Sainsbury’s suggests shared value needs to be ‘science-led’
Creating shared value (CSV) relies heavily on not just knowledge sharing, but applying the right science and technology to make it happen, a Sainsbury's board director has asserted.
CSV, a business concept which interlinks a company’s competitiveness with the health of the communities around it, is a core philosophy that the retailer has adopted as part of its 20×20 sustainability plan. It effectively underpins some of the plan’s targeted objectives around sustainable sourcing and supply chain transparency.
Sainsbury’s group commercial director Mike Coupe was reflecting on a stakeholder event held towards the end of last year, whereby supply chain partners came together to help inform the next steps of the company’s 20×20 strategy.
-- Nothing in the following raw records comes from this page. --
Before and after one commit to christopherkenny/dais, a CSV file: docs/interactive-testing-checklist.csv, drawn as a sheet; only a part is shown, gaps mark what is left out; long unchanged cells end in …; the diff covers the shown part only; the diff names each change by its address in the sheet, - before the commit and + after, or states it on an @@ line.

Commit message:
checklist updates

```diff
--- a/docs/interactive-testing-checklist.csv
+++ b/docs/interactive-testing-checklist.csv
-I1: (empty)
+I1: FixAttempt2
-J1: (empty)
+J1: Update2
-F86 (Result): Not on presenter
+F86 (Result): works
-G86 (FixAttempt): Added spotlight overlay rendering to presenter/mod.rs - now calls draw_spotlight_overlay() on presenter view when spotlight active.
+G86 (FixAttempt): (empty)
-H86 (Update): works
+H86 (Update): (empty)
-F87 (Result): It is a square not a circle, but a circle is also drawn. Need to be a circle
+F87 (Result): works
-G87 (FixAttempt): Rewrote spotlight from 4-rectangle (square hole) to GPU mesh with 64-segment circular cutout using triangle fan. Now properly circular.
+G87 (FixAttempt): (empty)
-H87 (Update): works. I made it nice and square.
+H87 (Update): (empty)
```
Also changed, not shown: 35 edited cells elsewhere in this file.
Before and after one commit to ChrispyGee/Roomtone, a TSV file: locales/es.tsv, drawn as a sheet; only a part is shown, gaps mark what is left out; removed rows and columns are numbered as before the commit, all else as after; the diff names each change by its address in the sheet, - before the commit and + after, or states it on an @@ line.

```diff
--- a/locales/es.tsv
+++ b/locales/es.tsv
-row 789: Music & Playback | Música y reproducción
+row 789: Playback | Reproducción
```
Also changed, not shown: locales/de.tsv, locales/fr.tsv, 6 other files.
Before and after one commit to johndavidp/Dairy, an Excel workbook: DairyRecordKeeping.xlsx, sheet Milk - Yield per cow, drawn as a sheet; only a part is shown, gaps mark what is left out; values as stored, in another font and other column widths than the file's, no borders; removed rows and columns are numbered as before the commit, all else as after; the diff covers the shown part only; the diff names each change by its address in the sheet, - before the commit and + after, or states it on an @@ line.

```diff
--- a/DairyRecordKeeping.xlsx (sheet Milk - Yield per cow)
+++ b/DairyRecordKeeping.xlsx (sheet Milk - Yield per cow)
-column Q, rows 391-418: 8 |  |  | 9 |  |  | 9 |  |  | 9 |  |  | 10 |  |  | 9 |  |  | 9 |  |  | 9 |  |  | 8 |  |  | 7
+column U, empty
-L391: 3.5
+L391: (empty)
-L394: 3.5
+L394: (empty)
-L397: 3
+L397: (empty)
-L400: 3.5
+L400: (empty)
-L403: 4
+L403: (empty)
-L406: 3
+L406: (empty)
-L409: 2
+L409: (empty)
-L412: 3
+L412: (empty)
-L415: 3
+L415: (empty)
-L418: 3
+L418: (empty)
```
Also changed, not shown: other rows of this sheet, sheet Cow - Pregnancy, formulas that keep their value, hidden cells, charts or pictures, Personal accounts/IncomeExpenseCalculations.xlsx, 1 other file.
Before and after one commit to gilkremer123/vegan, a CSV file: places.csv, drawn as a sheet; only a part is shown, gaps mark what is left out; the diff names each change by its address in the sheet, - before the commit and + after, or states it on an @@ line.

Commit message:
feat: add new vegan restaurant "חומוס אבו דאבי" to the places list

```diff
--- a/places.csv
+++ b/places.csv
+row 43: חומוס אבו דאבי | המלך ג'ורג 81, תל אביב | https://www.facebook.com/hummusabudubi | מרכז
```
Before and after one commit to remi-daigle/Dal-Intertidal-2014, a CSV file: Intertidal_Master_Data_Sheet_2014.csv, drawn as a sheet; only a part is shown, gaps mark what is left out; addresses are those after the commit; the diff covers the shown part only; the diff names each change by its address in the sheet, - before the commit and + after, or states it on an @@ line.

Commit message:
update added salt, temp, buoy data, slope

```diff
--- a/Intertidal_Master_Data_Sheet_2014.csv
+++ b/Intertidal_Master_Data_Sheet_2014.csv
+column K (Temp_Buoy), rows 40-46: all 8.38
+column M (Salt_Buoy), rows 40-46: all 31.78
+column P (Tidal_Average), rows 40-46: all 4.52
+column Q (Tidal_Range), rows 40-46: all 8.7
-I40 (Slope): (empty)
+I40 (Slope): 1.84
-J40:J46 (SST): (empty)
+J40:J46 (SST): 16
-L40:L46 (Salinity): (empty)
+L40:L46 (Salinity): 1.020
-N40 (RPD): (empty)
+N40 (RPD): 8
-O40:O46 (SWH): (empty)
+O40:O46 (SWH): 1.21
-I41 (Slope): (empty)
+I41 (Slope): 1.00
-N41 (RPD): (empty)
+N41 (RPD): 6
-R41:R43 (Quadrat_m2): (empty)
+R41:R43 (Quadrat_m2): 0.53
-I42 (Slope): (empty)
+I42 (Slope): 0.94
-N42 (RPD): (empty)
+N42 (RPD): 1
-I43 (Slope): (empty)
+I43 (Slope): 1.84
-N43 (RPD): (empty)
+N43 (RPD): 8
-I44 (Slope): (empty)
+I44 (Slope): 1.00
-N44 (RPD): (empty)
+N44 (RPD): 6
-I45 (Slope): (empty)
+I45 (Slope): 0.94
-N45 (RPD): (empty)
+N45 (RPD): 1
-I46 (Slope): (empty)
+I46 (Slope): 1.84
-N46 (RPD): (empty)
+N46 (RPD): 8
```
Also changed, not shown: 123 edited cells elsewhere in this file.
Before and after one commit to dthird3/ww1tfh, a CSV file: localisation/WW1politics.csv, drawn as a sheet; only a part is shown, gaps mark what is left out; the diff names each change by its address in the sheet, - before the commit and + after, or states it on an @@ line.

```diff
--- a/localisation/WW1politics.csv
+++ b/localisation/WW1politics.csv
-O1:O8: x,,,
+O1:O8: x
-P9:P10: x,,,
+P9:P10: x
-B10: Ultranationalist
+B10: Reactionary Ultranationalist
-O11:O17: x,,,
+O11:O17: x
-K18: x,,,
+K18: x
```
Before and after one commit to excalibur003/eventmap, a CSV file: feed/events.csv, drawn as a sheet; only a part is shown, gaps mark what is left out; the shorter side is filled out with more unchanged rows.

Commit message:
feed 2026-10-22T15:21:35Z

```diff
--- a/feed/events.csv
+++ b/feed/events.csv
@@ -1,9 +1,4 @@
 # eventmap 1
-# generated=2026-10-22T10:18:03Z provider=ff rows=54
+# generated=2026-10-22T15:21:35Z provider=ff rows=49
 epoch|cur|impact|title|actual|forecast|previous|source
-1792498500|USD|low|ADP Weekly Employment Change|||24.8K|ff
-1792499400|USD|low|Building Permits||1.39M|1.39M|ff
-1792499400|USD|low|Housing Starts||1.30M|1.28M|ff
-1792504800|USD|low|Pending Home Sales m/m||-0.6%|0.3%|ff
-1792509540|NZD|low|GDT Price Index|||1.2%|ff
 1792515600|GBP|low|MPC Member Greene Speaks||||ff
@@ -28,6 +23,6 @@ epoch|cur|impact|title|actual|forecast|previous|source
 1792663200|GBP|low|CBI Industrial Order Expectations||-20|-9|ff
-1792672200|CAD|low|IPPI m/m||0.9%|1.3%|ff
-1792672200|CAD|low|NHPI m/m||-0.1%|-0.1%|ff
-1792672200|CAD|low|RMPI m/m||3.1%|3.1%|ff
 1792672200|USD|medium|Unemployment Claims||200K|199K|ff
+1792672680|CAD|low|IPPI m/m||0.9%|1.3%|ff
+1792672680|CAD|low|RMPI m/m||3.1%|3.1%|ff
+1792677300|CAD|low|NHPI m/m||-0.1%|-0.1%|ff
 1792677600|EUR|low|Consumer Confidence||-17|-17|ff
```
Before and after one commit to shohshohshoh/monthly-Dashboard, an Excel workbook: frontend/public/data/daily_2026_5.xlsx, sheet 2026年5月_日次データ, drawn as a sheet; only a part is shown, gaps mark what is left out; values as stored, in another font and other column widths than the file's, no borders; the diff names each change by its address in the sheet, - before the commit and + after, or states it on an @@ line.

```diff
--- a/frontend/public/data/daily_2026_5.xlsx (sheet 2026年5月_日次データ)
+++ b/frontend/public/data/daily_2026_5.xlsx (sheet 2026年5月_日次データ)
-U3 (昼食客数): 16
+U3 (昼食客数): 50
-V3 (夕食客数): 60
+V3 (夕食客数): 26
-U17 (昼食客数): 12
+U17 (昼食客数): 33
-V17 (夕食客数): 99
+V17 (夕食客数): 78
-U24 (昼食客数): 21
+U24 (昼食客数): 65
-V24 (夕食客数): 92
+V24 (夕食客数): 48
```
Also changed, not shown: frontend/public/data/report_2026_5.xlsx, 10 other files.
Part of this included ‘breakout sessions’ to discuss CSV, one of which centred around sourcing with integrity which Coupe chaired.
Writing in his blog for Sainsbury’s, Coupe reflected:”There was plenty to talk about, as you might expect as this integral value directly stems across seven of the stretching targets – spanning from our commitment to double our sales of British food, to fish being independently certified sustainable – all by 2020.”
Coupe said that he firmly believed the 20×20 targets would only be met by working together with the relevant stakeholders to unlock and create new value opportunities across the supply chain.
“I don’t think it’s in our interest to simply get on stage and reel off our achievements, it’s a discussion,” he noted.
“Our job as a retailer is to work with all parts of our supply chain to create sustainable models that allows us to manage the so called ‘triple bottom line’.
“Therefore we need to work with our farming communities to identify sources of value and work out through a combination of knowledge sharing, and the application of science and technology how to do it.”
Coupe referred to a new sustainability standard and scorecard that Sainsbury’s would be developing to help it source key raw materials sustainably and share such knowledge across different industries.
He said this would be instrumental in tackling the issue of “value leakage” – where knowledge is lost due to disconnects along the supply chain.
“What commonalities are there for a pig farmer and an apple grower?” Coupe questioned. “As a starting point – business planning, it’s something they all have to do, but often struggle to share experiences.”